Category Archives: Water Education

Recent WoW Library additions

Our charity holds a useful collection of reference books. Most of these are on some water related subject like ‘Getting Food from Water’ by Gene Logsdon [ Pub.Rodale Press 1978. ISBN: 0-87857-232-5 ] but we also have books of literature and specialist books on the arts, design and publishing.

If you enjoy browsing book shelves, you’ll find those at our *HoBB Field Centre full of unexpected delights; for example:

‘The Land of Britain – its use and misuse’ [ 3rd Edn.] by L. Dudley Stamp [ Pub. Longmans, Green & Co Ltd. 1962 ]

‘Jazzways’ Edited by George S. Rosenthal & Frank Zachary [Pub. Musicians Press Ltd. London. 1947 ]

‘The Rime of the Ancient Mariner’ by Samuel Taylor Coleridge [ Illus. and typography by Eric Saxton. Prod. at the College of Technology, School of Art, Oxford. 1958 ]

‘Sexism in Children’s Books’ Edited by the Children’s Rights Workshop. Pub.by Writers and Readers Publishing Cooperative. 1976. pp60. Paperback.

‘Hydroponics – Food without Soil’ ( A Journal of Experiments 1938 to 1940)  by C. Isabel Hilyer [ Pub. Penguin Books Ltd. 1940 ]

‘Modern Sacred Art And The Church Of Assy’ by William S. Rubin [ Pub. Columbia University Press 1961 ]

‘The Development of the Theatre’ by Allardyce Nicoll [ 3rd Edn. ]  [ Pub. George G. Harrap & Co. Ltd.  1948 ]

‘The Water We Use’ by Brian & Mary Holmes [Pub. Methuen & Co Ltd. 1966 ]

‘Storyquest’ Project by Kate Norgate. An ‘Arts & Kids Creation’ (Book on loan from Chris Glynn.


* H.o.B.B. stands for ‘Home of BookBod’ so you can imagine that there are also a number of books here being carefully stored, repaired, loved, illustrated and written.

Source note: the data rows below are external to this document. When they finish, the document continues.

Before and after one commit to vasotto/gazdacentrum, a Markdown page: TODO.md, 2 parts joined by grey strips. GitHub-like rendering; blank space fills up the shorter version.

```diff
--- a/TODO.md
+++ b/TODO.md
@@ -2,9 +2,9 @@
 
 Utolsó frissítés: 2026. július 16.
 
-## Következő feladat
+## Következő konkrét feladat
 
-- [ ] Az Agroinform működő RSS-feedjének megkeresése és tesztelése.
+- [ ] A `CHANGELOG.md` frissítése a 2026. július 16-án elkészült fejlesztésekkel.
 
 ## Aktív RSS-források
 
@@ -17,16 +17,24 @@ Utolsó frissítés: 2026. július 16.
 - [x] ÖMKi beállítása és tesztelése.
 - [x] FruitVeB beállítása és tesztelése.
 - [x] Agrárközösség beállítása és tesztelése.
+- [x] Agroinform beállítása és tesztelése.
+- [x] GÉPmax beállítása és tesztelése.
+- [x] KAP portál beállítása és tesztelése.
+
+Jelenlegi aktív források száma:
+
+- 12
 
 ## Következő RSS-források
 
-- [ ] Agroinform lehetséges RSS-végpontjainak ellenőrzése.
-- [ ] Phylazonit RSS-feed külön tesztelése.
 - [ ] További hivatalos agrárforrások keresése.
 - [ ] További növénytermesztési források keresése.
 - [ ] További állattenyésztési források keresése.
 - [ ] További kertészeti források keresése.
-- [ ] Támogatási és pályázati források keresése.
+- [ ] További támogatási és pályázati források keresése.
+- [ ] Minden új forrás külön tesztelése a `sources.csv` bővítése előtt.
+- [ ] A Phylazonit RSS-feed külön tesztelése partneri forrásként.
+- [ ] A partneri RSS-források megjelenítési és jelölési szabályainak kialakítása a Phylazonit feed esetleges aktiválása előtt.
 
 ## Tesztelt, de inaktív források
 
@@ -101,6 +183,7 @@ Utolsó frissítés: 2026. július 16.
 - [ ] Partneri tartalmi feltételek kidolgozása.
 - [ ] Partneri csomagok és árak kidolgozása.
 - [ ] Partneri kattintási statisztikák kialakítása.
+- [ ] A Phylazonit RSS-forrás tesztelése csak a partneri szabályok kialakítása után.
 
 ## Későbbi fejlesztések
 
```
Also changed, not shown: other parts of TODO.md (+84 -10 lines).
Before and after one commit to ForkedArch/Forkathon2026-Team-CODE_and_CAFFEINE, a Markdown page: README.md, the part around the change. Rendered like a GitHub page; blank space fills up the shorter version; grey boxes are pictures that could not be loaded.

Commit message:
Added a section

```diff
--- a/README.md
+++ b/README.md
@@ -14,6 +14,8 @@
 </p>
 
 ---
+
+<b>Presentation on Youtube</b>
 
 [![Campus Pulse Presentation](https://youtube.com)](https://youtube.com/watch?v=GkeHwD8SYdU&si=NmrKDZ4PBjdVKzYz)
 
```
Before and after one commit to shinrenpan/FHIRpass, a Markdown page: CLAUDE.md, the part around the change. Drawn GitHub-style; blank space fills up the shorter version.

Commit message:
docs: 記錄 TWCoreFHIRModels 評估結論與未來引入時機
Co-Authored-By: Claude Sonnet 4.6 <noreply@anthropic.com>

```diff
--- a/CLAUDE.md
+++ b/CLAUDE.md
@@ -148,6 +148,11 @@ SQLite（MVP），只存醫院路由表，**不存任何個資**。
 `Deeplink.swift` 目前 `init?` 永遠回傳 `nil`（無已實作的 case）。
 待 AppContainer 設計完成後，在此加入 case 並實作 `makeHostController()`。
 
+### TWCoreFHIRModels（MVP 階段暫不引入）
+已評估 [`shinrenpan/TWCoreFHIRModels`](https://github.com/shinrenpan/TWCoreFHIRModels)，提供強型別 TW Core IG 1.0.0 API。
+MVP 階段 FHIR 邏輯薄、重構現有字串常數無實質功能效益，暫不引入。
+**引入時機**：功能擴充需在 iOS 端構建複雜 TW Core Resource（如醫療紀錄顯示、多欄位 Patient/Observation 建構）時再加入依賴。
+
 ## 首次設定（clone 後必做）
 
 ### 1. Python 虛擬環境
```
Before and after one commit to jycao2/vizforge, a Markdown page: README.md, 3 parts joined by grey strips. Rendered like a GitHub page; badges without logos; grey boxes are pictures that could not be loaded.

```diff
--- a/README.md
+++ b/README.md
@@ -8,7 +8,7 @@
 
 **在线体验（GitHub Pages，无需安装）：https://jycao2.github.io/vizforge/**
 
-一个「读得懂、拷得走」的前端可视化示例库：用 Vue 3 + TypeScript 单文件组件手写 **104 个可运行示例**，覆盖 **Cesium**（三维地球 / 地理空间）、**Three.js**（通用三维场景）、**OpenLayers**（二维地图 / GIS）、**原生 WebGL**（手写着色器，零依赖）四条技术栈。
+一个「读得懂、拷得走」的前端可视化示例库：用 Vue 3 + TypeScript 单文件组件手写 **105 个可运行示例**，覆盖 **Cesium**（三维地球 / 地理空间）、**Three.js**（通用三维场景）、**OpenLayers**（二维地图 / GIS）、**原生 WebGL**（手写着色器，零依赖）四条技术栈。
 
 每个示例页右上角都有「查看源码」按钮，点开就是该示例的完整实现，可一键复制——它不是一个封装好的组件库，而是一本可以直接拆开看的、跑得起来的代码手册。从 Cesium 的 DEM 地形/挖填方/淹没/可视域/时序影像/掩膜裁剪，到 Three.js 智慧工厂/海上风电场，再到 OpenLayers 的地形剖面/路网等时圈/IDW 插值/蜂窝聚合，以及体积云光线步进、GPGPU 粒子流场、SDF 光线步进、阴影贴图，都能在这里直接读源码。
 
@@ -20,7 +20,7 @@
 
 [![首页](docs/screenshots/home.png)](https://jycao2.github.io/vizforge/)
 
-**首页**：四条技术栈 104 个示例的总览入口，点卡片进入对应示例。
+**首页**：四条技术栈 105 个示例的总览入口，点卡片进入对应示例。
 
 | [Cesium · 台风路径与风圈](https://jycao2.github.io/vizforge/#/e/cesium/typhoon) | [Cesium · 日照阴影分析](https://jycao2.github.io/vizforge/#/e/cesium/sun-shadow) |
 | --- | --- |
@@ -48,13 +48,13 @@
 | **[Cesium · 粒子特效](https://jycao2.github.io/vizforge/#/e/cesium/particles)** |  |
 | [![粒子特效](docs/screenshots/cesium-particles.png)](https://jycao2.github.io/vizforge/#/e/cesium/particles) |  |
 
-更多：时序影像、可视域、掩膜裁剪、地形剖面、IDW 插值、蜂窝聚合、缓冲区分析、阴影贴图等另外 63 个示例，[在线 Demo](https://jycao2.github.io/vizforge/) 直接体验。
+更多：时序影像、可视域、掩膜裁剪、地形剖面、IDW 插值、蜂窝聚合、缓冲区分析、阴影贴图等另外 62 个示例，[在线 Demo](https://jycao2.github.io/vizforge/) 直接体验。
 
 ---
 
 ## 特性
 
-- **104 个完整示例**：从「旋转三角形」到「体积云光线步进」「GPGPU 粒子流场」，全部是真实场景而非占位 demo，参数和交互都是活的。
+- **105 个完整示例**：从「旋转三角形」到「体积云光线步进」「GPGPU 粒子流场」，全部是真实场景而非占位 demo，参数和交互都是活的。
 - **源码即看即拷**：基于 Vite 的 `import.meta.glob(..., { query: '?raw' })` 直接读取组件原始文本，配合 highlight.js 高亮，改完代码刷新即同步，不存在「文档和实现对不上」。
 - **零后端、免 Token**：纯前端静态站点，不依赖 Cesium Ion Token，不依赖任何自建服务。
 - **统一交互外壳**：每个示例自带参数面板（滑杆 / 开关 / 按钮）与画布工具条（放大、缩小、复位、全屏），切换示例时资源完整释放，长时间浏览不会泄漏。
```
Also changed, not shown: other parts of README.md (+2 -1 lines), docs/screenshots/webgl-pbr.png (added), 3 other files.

Do you have some books on water that you feel could help the studies of our international student volunteers? If so, please let us know. Thank you.

 

The solution is Education

As part of every WoW Workshop we make the opportunity to ask students  “What’s the Solution to the World’s Problems?”. The single most popular answer is, ‘Education’ – and we also get a few answers that confirm  there’s a shallow understanding of some global issues.

“Education, without learning the lesson, creates only a lack of understanding,” so to better ourselves and the quality of our outreach workshops, we ask that all students feedback their views, live, during our workshops. However, when asked to evaluate the results of an outreach programme that’s been grant funded, we design project-specific questionaires. Here’s an example questionaire from our first @Gallery37brum, handed in to us by Mohinder Bagry who went on to author the UK book on the progress of Gallery 37 which started in Chicago.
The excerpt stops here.